Historically, trademark practitioners would ask their clients to go through their offices, stores, waiting rooms and marketing departments and collect all advertising and marketing materials, product information, labels, packaging, etc. and ship it off to trademark counsel. With the advent of websites and on-line advertising, it is also necessary to provide the auditor with a list of all websites and files that include all electronic materials. The auditor reviews all of these materials for the purpose of creating a list of words, phrases and pictures (logos) used to promote your business, its goods and services.
This list can then be compared to a list of registered marks owned by your company, and then the auditor can develop a list of marks to be further reviewed. What should then be done with this secondary list of marks will be explored in our post next week.
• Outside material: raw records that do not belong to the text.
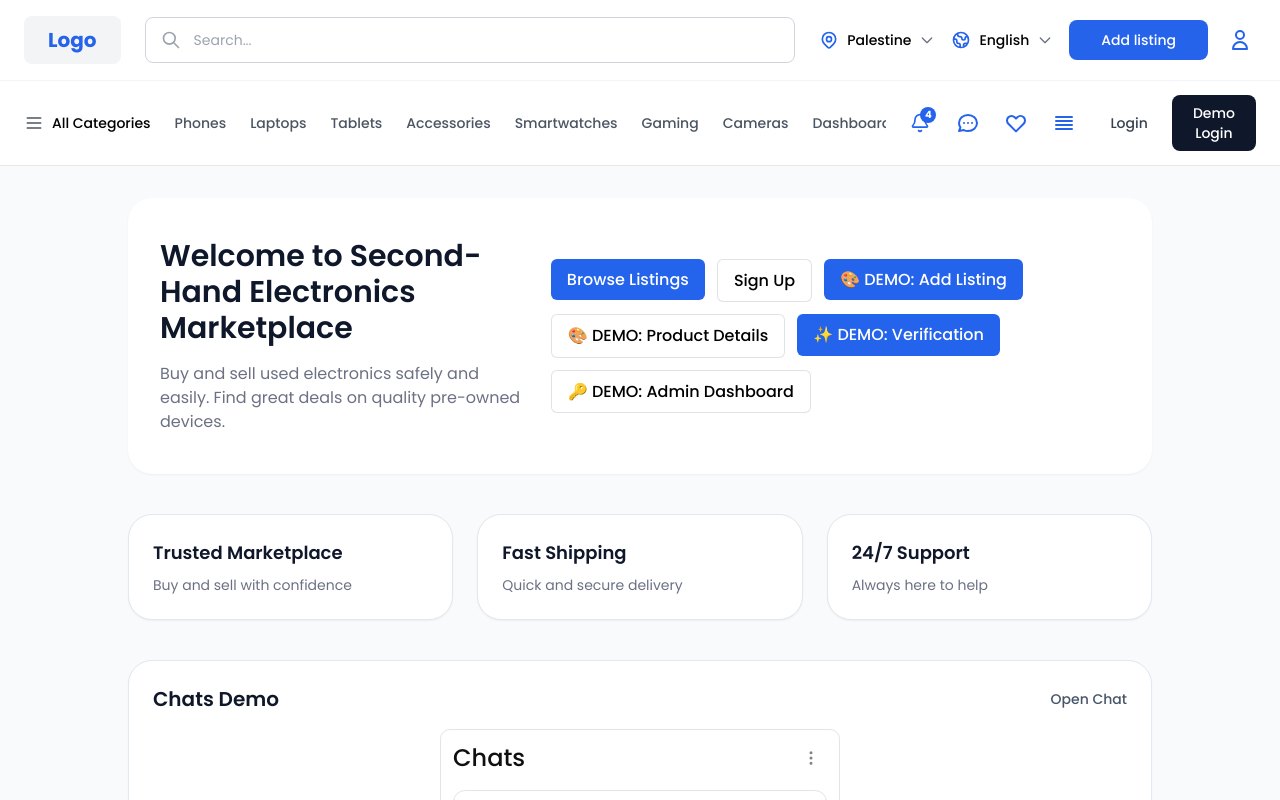
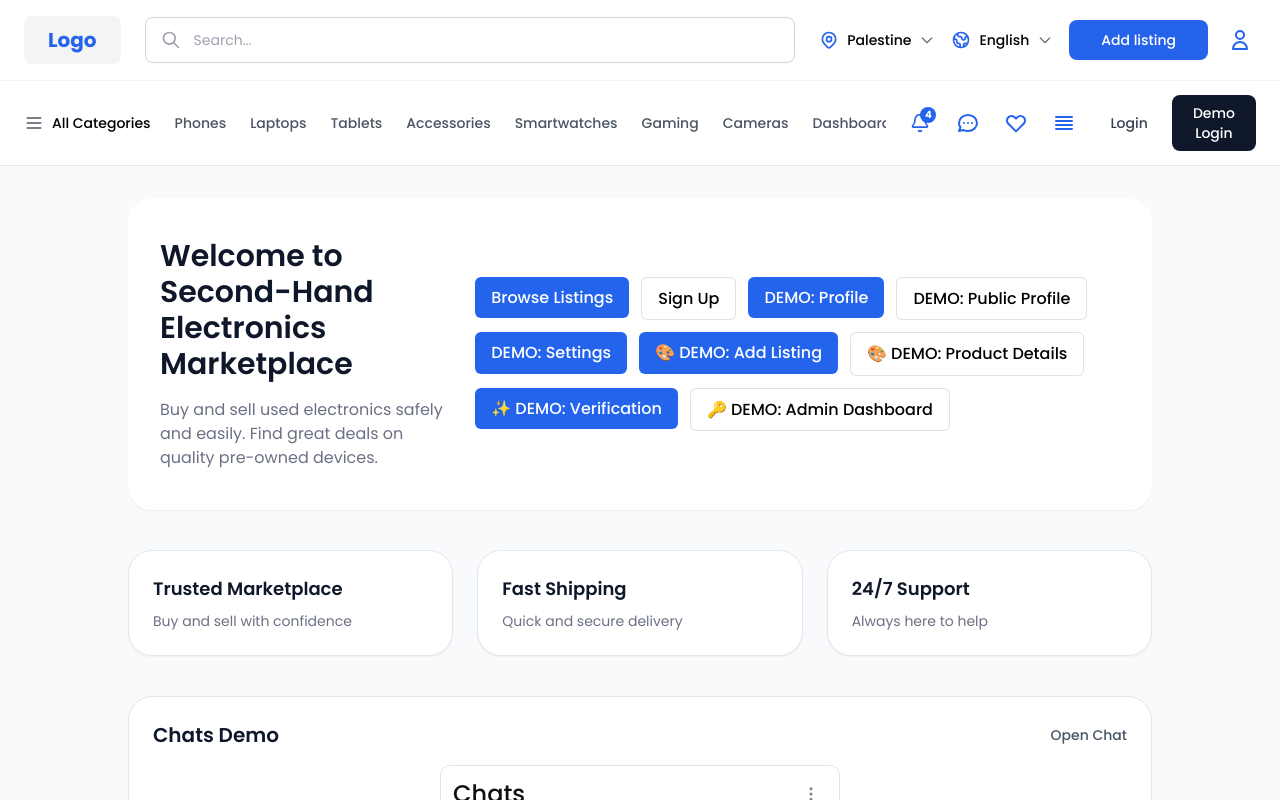
Before and after one commit to GSG-PixelCraft/SECOND-HAND-ELECTRONICS-MARKETPLACE, a React (Vite) app: page / in a window 1280 px wide. Shown: the top 800 px of the page. Built offline with nearby package versions, Linux system fonts and the light colour scheme.

Commit message:
feat: add SETTINGS route and update HomePage with demo links

```diff
--- a/src/constants/routes.ts
+++ b/src/constants/routes.ts
@@ -11,6 +11,7 @@ export const ROUTES = {
   RECENT_LISTINGS: "/recent-listings",
   PUBLIC_PROFILE: "/profile/:id",
   PROFILE: "/profile",
+  SETTINGS: "/settings",
   VERIFY: "/verify",
   VERIFY_IDENTITY: "/verify/identity",
   VERIFY_IDENTITY_UPLOAD: "/verify/identity/upload",
--- a/src/pages/HomePage/HomePage.tsx
+++ b/src/pages/HomePage/HomePage.tsx
@@ -1,6 +1,10 @@
 // Landing page
 import { Link } from "react-router-dom";
-import { ROUTES, getProductRoute } from "@/constants/routes";
+import {
+  ROUTES,
+  getProductRoute,
+  getPublicProfileRoute,
+} from "@/constants/routes";
 import { ChatsParts } from "@/pages/ChatPage/components";
 import { Button } from "@/components/ui/button";
 import { Text } from "@/components/ui/text";
@@ -31,6 +35,21 @@ const HomePage = () => {
               </Button>
             </Link>
             {/* TEMPORARY DEMO BUTTON */}
+            <Link to={ROUTES.PROFILE}>
+              <Button intent="primary" size="md">
+                DEMO: Profile
+              </Button>
+            </Link>
+            <Link to={getPublicProfileRoute("u-101")}>
+              <Button intent="outline" size="md">
+                DEMO: Public Profile
+              </Button>
+            </Link>
+            <Link to={ROUTES.SETTINGS}>
+              <Button intent="primary" size="md">
+                DEMO: Settings
+              </Button>
+            </Link>
             <Link to={ROUTES.ADD_LISTING}>
               <Button intent="primary" size="md">
                 🎨 DEMO: Add Listing
--- a/src/pages/PublicProfilePage/PublicProfilePage.tsx
+++ b/src/pages/PublicProfilePage/PublicProfilePage.tsx
@@ -13,7 +13,6 @@ import {
   Filter,
 } from "lucide-react";
 // import { Header } from "@/components/layout/header";
-import { Footer } from "@/components/layout/footer";
 import { Fragment } from "react";
 import { AdCard } from "@/components/ui/AdCard";
 import PageLayout from "@/components/layout/PageLayout";
@@ -145,7 +144,6 @@ export default function PublicProfilePage() {
           </section>
         </div>
       </PageLayout>
-      <Footer></Footer>
     </Fragment>
   );
 }
--- a/src/routes/routes.tsx
+++ b/src/routes/routes.tsx
@@ -112,6 +112,14 @@ const protectedRoutes = [
       const { default: ProfilePage } =
         await import("@/pages/ProfilePage/ProfilePage");
       return { Component: ProfilePage };
+    },
+  },
+  {
+    path: "/settings",
+    lazy: async () => {
+      const { default: SettingsPage } =
+        await import("@/pages/SettingsPage/SettingsPage");
+      return { Component: SettingsPage };
     },
   },
   {
```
A trademark audit should also include a review of the words, phrases and pictures (logos) that are being used to be sure that the trademarks are being properly used (See, Branding 101: Proper Use of a Trademark – It’s All In the Grammar). Similarly, if it is found that you are using trademarks owned by other entities, it should be determined if such use is proper. We will explore the proper use of another’s trademark in a future post.
Our Insight. Your Advantage. Over the next few weeks, we will give you a more in-depth look at what in involved in trademark audit, why it is important to have such an audit conducted on a regular basis and how a trademark audit can be used as a first step in the development of a trademark usage manual. Stay tuned!
Here are the other installments in this series: